30,000 Feet

Four Gutsy Observations En Route from San Francisco to Atlanta

These won’t change the world, but I do hope they change your perspective on air travel and nudge you towards a more service-oriented life.

Observation #1 Good looking people like to travel.

There are more pretty eyes and strong jaws in the airport than anywhere else. My theory: if you have enough money to fly, you have enough money to take care of yourself. So the sample skews “well groomed.”

Pay attention and you will notice, if you haven’t already.

Observation #2 There will always be one dangerous looking person on your flight.

This is something my wife taught me through hushed tones and careful gestures, post 9/11.

Over there, by the drinking fountain, is a spaced-out looking guy with a beard and some army boots.

He is likely the last weirdo you will ever see.

YOU are that dangerous person if you take pictures of anything other than your children before the flight. It reminds people of death by fireball. For this reason, my selfie skews ugly which is not a good thing in an airport full of good looking people. I could only make one attempt, so no perfect angle to showcase the sparkle in my eye (oh, its there, trust me).

Observation #3 You will always be the last person on the plane.

Today I got to the airport early with a pre-printed boarding pass. I’m flying on an airline I use regularly.

They started picking us to board group by group, one by one, like the cruel process of choosing teams in neighborhood kickball. I was still standing there as my fellow passengers steadily joined their people on the plane: First Class, Platinum, Gold, Elite, Royal Flush, In Need of Special Help.

I’m none of those things, and as usual my face got red as the remaining misfits and I sized each other up. Its a club we never wanted to be members of. There is a small bird-like Filipino man who is jumpy and may be a stow away; a prisoner accompanied by an overweight air marshal; and a homely guy wearing a Sears Roebuck suit who has never flown before.

Folks we have a full flight and everyone who hasn’t boarded is going to have to check their carry-ons.

Observation #4 Don’t try to be funny.

Apparently, this airline thought we’d all be yukking it up, high-fiving and repeating their laugh lines after watching their new safety video.

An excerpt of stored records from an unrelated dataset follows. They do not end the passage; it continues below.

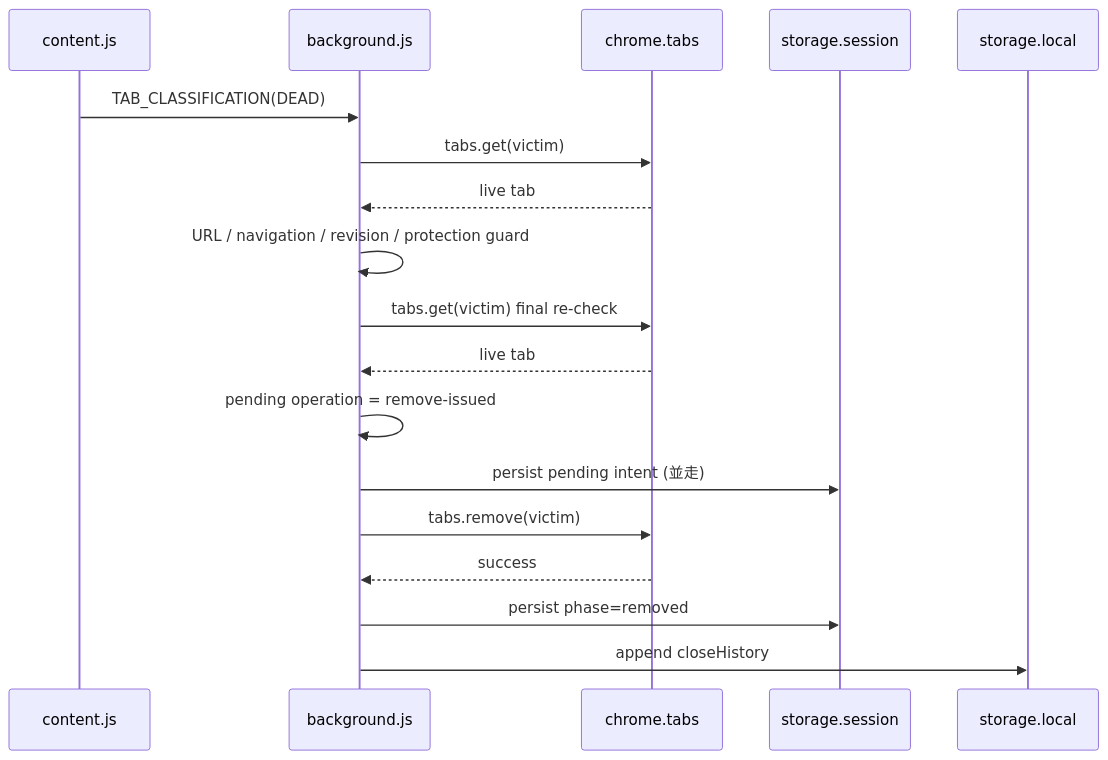
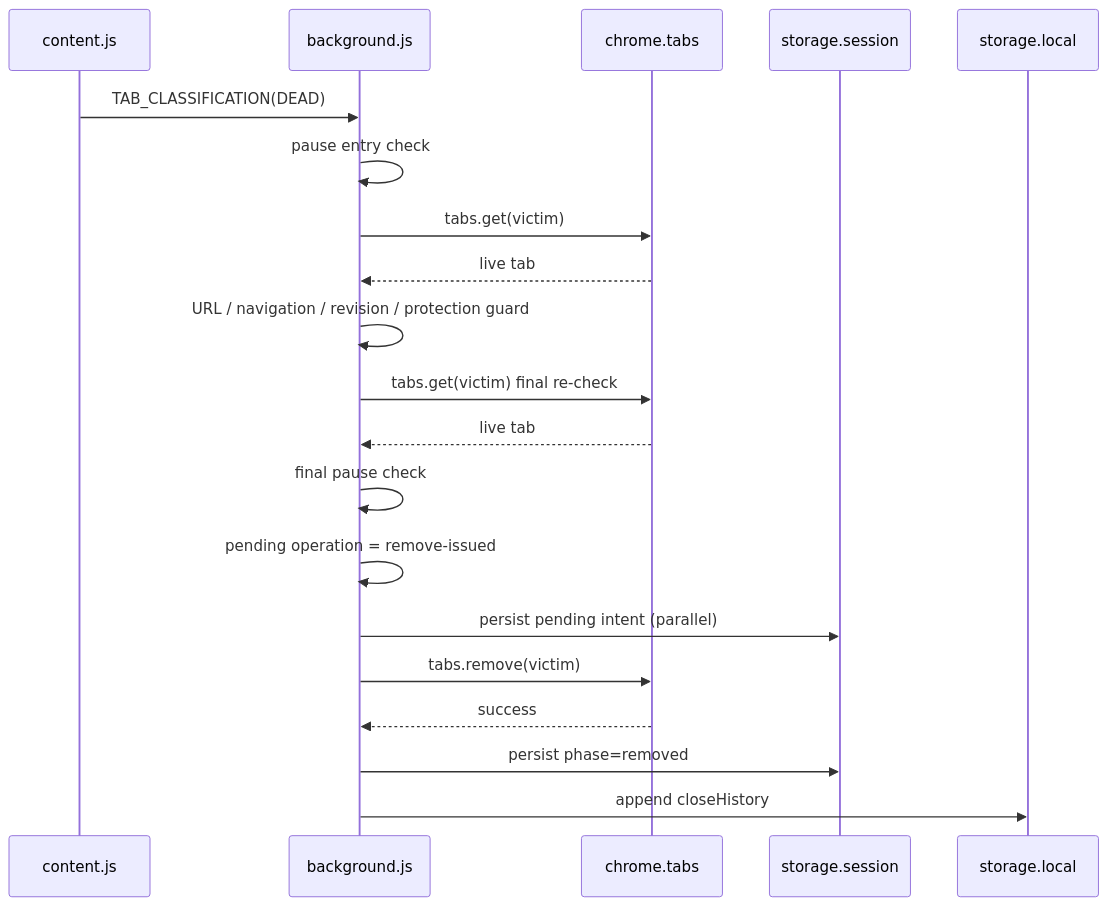
The third of 5 diagrams in docs/ARCHITECTURE.md (Hoyomaru/gofile-tab-manager), drawn with Mermaid before and after one commit. The commit also changed other lines of this file and 8 other files, not shown here.

````diff
--- a/docs/ARCHITECTURE.md
+++ b/docs/ARCHITECTURE.md
@@ -191,21 +273,23 @@
 ```mermaid
 sequenceDiagram
     participant C as content.js
     participant B as background.js
     participant T as chrome.tabs
     participant S as storage.session
     participant L as storage.local
 
     C->>B: TAB_CLASSIFICATION(DEAD)
+    B->>B: pause entry check
     B->>T: tabs.get(victim)
     T-->>B: live tab
     B->>B: URL / navigation / revision / protection guard
     B->>T: tabs.get(victim) final re-check
     T-->>B: live tab
+    B->>B: final pause check
     B->>B: pending operation = remove-issued
-    B->>S: persist pending intent (並走)
+    B->>S: persist pending intent (parallel)
     B->>T: tabs.remove(victim)
     T-->>B: success
     B->>S: persist phase=removed
     B->>L: append closeHistory
 ```
````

It features a ventriloquist and a dummy and a number of cartoon characters doing Laurel & Hardy type things while the stewardess explains how to use the buckle.

A guy in the back of the plane let out a couple of terrifying, shrill laughs. The rest of us are still cringing and in emotional pain, as if we’d witnessed our grandparents doing it “one last time.” The video is that bad.

The lesson is that you shouldn’t try to be something you are not. And you shouldn’t steal someone else’s schtick. Humorous safety-videos are the provenance of Virgin Air and their 70-something dynamo, feather-haired Steven Tyler.

A Final Perspective Before Landing:

I shared these thoughts with an elderly man next to me who is clearly a nervous flier. We are now holding hands and he is reminiscing about a time (Jazz Age?) when guys and gals had honor — or something along those lines. Listening to him ramble on with his old fashioned talk is like being in an episode of Boardwalk Empire on acid.

I’m concerned about his financial future and will be working with him as a guardian, confidant and power of attorney. The wonderful thing about air travel is that it opens doors, geographically, culturally and financially.

As a bonus for getting this far, you and I are making history together. This is the first story posted from a moving aircraft. Thank you, Medium, for your quick work confirming, especially Harold Kraft!

Please consider hitting Recommend if you enjoyed this story at all — even a passage or a phrase. That will encourage a part-time writer like me to keep writing.

Thank you!